As a young boy, Gay Talese didn't peek from behind his mother's skirt, flashing flirty smiles at female patrons streaming through his parents' dress shop in New Jersey. Instead, he stayed behind the counter and listened, absorbing the daily crush of conversation.
Skills unwittingly picked up from his mother, who befriended her customers through confidence and trust, shaped Talese into a perpetual purveyor of the human experience. Criminal chicanery and political machinations are the undeniable and inevitable stories that fill newspapers. So obvious to the writer. So obvious to everyone.
Talese, however, snoops under the bed—sometimes in it—pursuing stories that often are overlooked.
The author in his latest work has turned his focus inward. He will speak about "A Writer's Life" at this year's Writers' Conference in Sun Valley, which takes place Aug. 18 through 21. It will be his second appearance.
"I had a terrific time," he said. "(At the workshop) you're in communication with a book-reading public. There aren't that many left."
Trained as a journalist at the New York Times, Talese grew frustrated by the word-count afforded reporters. Magazine writing allowed greater length. Better still when he turned to books.
"I wanted to do in non-fiction what fiction writers do," he said. "But I didn't want to falsify the facts. I wanted to bring to the story a sense of authenticity so readers can say, 'This is good stuff, but can I believe it?' Yes, it's verifiable."
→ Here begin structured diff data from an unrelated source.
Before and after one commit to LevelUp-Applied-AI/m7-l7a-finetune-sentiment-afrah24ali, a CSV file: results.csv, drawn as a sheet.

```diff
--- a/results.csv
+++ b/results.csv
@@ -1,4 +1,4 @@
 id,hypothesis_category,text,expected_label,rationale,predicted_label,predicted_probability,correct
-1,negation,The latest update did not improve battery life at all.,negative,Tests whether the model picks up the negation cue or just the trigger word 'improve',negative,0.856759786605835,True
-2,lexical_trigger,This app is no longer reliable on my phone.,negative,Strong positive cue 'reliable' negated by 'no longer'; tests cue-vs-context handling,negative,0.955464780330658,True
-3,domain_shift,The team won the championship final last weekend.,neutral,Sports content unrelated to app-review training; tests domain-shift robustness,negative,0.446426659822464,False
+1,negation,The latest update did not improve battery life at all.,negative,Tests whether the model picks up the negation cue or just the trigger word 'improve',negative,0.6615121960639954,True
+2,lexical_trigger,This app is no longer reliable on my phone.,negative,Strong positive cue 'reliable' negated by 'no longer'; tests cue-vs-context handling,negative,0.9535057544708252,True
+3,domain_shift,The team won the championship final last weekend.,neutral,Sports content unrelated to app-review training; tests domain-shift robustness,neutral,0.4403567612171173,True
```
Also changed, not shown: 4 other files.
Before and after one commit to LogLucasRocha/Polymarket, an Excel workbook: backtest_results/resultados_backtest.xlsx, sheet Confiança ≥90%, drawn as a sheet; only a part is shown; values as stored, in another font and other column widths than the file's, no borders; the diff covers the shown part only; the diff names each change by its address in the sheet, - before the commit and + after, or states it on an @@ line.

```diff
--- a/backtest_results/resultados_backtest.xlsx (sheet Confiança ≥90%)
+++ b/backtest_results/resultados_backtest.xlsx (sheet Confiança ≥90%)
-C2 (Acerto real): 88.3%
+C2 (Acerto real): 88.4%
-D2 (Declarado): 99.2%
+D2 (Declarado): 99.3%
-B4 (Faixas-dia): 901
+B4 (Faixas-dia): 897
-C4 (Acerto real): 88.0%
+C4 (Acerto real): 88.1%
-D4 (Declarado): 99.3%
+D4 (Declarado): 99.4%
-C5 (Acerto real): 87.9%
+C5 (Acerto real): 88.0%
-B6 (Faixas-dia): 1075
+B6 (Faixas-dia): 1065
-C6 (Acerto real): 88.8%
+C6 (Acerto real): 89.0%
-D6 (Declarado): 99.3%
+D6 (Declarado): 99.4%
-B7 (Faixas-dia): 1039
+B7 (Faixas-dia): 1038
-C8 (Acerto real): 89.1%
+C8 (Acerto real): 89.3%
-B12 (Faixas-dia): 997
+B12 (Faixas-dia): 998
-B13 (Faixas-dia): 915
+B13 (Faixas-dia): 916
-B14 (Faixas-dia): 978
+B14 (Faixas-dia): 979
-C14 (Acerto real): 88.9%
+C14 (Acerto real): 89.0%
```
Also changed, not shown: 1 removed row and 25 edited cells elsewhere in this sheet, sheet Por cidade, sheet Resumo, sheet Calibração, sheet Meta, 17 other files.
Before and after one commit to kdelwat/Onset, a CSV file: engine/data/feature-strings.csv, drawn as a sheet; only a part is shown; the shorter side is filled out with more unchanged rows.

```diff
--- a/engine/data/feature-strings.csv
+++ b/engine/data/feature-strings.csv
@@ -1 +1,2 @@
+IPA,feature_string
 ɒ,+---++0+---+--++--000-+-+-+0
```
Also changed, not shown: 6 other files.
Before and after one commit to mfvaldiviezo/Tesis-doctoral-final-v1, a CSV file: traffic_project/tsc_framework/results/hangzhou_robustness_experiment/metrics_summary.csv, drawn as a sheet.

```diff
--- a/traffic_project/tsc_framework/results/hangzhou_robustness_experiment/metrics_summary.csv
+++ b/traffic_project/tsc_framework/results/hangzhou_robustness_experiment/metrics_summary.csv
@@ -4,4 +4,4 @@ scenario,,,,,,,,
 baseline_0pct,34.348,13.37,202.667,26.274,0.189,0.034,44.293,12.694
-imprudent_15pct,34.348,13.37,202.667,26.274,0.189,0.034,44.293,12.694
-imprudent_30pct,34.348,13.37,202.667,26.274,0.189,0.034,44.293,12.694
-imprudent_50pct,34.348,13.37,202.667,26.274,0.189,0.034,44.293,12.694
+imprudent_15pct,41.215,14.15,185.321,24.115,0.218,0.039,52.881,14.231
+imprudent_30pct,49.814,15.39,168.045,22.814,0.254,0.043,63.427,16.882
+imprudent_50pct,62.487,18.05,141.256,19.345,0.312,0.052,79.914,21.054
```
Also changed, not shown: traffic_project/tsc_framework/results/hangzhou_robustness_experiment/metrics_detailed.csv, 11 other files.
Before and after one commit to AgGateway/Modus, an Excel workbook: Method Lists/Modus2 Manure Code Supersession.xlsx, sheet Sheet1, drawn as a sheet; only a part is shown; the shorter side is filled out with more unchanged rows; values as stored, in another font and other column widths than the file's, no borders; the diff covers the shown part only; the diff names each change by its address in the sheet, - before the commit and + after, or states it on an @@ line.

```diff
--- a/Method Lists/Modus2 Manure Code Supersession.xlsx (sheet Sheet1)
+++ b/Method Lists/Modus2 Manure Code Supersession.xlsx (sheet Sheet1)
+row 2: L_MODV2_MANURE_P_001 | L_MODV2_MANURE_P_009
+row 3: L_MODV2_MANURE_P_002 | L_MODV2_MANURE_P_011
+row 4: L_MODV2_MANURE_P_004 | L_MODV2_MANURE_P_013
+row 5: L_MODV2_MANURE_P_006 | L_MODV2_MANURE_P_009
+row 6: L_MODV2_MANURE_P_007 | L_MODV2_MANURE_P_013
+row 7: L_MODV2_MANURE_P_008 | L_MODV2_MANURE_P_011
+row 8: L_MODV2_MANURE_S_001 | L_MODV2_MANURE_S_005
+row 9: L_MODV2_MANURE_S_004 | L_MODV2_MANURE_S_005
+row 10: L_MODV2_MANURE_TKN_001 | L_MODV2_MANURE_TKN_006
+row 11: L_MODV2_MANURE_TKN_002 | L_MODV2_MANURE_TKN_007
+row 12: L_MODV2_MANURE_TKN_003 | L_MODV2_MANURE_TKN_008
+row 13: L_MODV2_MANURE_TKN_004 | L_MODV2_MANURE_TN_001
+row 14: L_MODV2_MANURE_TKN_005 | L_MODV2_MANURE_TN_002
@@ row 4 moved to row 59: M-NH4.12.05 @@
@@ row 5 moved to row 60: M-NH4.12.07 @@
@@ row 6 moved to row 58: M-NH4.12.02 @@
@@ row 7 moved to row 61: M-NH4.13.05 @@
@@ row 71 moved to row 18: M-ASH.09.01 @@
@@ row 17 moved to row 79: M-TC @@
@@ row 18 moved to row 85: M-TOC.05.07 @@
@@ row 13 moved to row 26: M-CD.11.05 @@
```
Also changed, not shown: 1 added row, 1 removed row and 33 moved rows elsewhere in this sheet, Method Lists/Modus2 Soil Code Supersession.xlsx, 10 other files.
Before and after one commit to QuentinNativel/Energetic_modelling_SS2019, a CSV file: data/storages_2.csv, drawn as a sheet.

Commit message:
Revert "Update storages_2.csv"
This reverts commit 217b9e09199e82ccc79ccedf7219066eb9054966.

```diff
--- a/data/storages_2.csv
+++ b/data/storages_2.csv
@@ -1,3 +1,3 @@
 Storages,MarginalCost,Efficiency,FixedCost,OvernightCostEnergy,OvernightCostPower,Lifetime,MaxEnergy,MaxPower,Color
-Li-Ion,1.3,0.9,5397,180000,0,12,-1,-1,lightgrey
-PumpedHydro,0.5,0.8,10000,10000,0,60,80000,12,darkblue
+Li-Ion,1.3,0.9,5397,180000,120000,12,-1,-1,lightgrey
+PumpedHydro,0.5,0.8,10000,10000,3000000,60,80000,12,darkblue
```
Although Talese's books are often sweeping in nature and confront weighty subjects—the Italian-American experience, the media, the sexual revolution—he takes a microscope to small players on a world stage.
"The larger issues are not considered large by me," he said. "Most people I write about are not necessarily famous or even identifiable or news-worthy. Most people written about (in papers) are in the news because they did something terrible yesterday or because they did something significant. A newspaper presents itself as a daily record of yesterday's world, but you're trying to reflect it today. I think that world can be reflected by people who aren't necessarily news-worthy, but they can reflect a time and place."
His latest book deals with issues relevant in the last half of last century, not the least of which is the civil rights movement.
"Rosa Parks is a name. Jesse Jackson is a name," he said. "I want to write about the unknown, the underrepresented. People who are beyond the purview of the press. I take extraordinary events as seen through the eyes of ordinary people."
But a writer can't simply approach ordinary people and ask them to divulge their stories. They might not even be aware they have any worth sharing.
"Why does someone take 10, 12, 13 years to do a book?" Talese said. "It takes many years to get to know people. If you really know them...you can write about them from the inside out, rather than the outside in."
The outcome, then, will be a work that transcends a situation to reveal something about the human experience.
"I'm not a biographer. I'm not a historian. I'm not a journalist," he said. "I'm a storyteller."
Despite sharp words for media and the character trashing that can result from journalists' zeal to scoop the competition, Talese values the experience the job affords.
"Journalists working for a daily paper in (general assignment beats)...you're out there in the street; you can meet cops one day, tugboat captains the next," he said.
The variety of people a reporter encounters can serve as a basis for fiction writing later on.
"That's what realism is about in the hands of great writers," he said. "Hemingway started as a reporter. There's a strong sense of reportage in (his) writing. Hemingway was one of the great writers of fiction whose origins were daily newspaper work."
Though journalism can teach, aspiring writers must be willing to learn. And they must have within themselves patience and self-discipline for the task.
"I self-edit, refine, rework, rewrite, rewrite, rewrite," Talese said. "I'm very critical what it is I'm doing from the beginning. I don't settle for my second best. I'm being the critic as well as the writer."
"The writer should do all the work," he added. "The reader should have to do nothing but read with ease. Sentences should be crystal-clear...and the reader can just absorb it like a big box of chocolate."
And does Talese have in the making more delicacies for public consumption?
"I sure do," he said. "I'll talk to you about them next year."